Autoimmune response of patients with paraneoplastic cerebellar degeneration to a Purkinje cell cytoplasmic protein antigen
Sera from 6 of 12 patients with paraneoplastic cerebellar degeneration (PCD) contained anti-Purkinje cell antibodies, as determined by indirect immunofluorescence on frozen sections of normal human cerebellum. Samples of cerebrospinal fluid from 2 of the patients with serum antibodies were tested, and both specimens contained anti-Purkinje cell antibody. The anti-Purkinje cell antibodies were polyclonal, fixed complement, and were present in all patients at serum dilutions of 1:1,000 or greater.
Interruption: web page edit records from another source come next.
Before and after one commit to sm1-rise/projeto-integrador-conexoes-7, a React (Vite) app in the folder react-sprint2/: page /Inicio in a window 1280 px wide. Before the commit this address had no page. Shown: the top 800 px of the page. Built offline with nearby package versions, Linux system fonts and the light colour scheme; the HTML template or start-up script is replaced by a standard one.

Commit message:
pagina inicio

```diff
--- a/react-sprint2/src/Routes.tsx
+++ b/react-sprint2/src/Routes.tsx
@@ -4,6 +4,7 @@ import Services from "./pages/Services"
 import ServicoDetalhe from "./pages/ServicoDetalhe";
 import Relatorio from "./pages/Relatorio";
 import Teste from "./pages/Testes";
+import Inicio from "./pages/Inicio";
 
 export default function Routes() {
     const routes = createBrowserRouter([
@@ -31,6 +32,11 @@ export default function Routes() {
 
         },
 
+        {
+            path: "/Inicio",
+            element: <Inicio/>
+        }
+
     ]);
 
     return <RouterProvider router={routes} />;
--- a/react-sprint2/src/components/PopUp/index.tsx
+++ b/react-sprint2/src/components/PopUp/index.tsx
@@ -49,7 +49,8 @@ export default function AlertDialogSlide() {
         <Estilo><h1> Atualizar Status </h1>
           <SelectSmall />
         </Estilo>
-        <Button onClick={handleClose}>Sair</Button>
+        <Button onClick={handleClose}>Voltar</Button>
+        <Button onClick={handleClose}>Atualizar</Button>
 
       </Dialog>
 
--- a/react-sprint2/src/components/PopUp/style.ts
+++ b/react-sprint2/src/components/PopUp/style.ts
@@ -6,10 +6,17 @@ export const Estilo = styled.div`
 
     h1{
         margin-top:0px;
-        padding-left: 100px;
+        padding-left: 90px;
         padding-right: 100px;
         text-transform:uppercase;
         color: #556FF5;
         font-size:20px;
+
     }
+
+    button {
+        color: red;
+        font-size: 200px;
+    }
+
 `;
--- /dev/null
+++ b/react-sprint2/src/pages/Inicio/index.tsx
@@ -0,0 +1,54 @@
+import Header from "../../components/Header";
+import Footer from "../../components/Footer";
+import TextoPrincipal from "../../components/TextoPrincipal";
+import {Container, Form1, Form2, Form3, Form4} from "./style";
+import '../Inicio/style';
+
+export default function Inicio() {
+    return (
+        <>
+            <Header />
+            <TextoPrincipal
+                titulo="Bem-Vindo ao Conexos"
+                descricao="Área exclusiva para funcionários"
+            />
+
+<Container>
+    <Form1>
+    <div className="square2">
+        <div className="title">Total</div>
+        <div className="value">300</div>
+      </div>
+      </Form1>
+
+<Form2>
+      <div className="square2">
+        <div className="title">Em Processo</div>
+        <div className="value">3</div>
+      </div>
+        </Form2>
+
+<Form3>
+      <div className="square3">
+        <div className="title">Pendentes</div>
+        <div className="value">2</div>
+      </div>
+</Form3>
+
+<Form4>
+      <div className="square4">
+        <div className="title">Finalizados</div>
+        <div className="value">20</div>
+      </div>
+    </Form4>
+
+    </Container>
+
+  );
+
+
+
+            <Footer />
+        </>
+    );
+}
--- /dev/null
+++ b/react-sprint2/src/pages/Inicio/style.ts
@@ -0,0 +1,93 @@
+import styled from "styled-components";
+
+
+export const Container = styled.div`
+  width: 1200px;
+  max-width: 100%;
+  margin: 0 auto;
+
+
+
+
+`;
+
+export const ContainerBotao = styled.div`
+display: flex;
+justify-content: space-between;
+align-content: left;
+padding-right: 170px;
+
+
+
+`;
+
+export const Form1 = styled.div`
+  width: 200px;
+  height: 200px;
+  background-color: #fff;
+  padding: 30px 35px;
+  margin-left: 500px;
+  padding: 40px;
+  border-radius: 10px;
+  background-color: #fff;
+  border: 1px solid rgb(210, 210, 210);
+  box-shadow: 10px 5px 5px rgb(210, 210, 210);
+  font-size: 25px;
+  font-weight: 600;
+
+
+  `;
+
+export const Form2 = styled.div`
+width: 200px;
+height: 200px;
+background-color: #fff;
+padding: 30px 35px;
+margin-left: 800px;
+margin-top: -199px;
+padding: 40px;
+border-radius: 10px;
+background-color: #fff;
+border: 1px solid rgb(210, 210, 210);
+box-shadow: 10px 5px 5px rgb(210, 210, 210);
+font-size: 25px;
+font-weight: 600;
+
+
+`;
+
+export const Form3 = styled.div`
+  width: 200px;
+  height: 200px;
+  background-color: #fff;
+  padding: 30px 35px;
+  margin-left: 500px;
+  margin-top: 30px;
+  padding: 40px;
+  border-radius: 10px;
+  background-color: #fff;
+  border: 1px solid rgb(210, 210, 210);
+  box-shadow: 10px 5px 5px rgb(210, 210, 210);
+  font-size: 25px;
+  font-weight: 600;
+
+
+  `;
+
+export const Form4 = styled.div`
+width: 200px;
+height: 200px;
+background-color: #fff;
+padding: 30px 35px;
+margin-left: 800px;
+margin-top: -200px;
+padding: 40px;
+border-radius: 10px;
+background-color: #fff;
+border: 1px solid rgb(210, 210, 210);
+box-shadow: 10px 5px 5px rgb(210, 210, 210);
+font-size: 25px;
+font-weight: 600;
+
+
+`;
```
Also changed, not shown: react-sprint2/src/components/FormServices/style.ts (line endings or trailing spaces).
Antibody activity could not be suppressed by preabsorption of sera with human or animal brain and tissue powders or with fresh crude human cerebellar extracts. No anti-Purkinje cell antibodies were detected in control sera from 167 neurologically normal cancer patients, 32 normal volunteers, 10 patients with other causes of cerebellar degeneration, or 8 patients with other paraneoplastic neurological diseases. Preliminary evidence suggests that the Purkinje antigen is a protein that is often concentrated in the periphery of the cytoplasm in disc-shaped structures. Patients with antibodies often developed signs of PCD near the time of detection of the tumor and had relentless progression of neurological disease. Patients without antibodies frequently had cancer for months to years before PCD developed, and often had spontaneous stabilization of neurological disease with time. Four patients without and 3 patients with antibodies underwent plasmapheresis without response.